If shutdowns continue to become more prevalent - as we have seen in the past decade - there must be common-sense policy changes that keep our public lands open, safe and inoculated from issues that have nothing to do with the great outdoors.
While we applaud the many demonstrations of innovative partnerships involving states, gateway communities, concessioners, other business and nonprofits to maintain access and provide partnership services during this difficult time. We worry that as the shutdown lingers these efforts will become unsustainable, impacting access and safety beyond our parks, refuges and waterways.
We can use this time to point fingers or to build bridges. What the past month has made crystal clear is that love for our public lands is widespread and unifying. We have seen an impressive outpouring of support from industry groups, businesses, nonprofits and individuals who have been doing what they can to clean restrooms, clear trails and more.

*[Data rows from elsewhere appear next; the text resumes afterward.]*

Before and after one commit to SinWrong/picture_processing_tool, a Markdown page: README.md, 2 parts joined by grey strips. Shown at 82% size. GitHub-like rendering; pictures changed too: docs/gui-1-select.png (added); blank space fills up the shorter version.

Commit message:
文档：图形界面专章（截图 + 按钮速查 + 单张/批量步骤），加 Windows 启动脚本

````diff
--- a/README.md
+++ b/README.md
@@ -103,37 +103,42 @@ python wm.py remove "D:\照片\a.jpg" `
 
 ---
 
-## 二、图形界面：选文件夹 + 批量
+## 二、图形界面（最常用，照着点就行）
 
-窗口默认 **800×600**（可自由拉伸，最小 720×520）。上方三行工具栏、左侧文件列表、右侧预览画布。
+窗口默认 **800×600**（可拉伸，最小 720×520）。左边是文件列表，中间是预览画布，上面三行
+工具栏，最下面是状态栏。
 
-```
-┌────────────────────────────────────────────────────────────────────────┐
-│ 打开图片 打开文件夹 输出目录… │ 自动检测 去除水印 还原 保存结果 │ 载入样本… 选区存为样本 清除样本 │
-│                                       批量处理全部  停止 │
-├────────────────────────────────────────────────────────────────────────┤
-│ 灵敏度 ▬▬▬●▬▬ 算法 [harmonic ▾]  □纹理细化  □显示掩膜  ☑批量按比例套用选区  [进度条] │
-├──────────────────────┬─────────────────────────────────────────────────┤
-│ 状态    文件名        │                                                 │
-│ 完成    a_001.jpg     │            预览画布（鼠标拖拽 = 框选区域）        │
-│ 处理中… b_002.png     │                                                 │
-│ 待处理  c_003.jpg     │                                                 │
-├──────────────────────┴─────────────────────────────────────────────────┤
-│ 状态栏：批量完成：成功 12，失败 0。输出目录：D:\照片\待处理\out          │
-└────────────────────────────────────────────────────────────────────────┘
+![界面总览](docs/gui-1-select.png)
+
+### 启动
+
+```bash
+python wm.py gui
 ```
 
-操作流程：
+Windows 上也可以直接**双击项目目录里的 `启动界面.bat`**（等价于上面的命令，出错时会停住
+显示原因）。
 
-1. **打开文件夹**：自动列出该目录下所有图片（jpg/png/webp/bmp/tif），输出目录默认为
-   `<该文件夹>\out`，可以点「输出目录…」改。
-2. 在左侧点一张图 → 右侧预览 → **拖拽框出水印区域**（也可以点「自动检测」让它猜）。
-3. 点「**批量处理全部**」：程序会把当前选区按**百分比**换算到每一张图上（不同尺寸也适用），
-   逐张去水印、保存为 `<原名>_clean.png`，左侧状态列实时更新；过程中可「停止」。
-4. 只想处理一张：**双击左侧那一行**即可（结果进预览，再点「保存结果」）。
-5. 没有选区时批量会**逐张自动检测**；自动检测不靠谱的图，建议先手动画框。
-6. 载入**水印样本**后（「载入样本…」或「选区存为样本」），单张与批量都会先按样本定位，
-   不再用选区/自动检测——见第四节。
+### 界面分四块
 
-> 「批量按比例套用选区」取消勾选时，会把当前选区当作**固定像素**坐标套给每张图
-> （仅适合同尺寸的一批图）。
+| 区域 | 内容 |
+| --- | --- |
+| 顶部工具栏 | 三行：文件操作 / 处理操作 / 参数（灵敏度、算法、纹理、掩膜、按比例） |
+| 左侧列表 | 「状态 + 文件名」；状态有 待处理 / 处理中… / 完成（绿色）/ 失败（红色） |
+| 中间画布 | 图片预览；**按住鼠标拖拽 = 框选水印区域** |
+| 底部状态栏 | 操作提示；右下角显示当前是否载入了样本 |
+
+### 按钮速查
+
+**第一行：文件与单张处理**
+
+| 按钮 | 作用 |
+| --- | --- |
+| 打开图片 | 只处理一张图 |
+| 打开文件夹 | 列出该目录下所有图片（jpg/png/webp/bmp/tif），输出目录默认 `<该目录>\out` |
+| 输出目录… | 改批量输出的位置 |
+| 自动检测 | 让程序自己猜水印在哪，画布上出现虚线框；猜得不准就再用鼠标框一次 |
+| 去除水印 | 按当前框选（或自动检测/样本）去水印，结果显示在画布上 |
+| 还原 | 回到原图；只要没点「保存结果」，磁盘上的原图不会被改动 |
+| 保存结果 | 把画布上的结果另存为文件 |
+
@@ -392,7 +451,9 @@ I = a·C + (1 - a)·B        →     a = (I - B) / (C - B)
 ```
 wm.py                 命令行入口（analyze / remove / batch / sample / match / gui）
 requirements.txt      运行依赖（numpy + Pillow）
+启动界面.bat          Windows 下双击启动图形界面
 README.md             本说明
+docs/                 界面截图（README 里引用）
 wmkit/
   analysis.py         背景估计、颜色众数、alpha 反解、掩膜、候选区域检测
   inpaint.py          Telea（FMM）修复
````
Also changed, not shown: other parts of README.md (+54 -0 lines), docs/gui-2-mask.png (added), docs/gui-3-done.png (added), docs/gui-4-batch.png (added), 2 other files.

The Outdoor Recreation Roundtable (ORR) wants to harness that energy into a pragmatic dialogue around safeguarding the outdoors from being impacted during future shutdowns. Sites should continue to collect entrance fees, and land and water agency personnel should be considered “essential,” so that these treasured places can stay open safely and responsibly.
The great outdoors should not be the victim of unrelated issues. We call for uniform policies across the agencies so federal workers, businesses and public lands and waters are not put in this position of uncertainty time and time again.
The outdoor recreation community stands ready to join all policymakers in discussing and adopting future policies that will enable all to fully enjoy our public lands and waters, unlocking these uniquely American experiences, boosting healthier lifestyles and delivering a stronger economy.
Jessica Wahl is Executive Director of the Outdoor Recreation Roundtable (ORR), America’s leading coalition of outdoor recreation trade associations and organizations working to promote the policy reforms needed to enhance the outdoor recreation economy. Combined, ORR members produce an annual $734 billion output for the U.S. economy, making up 2.2% of America’s GDP.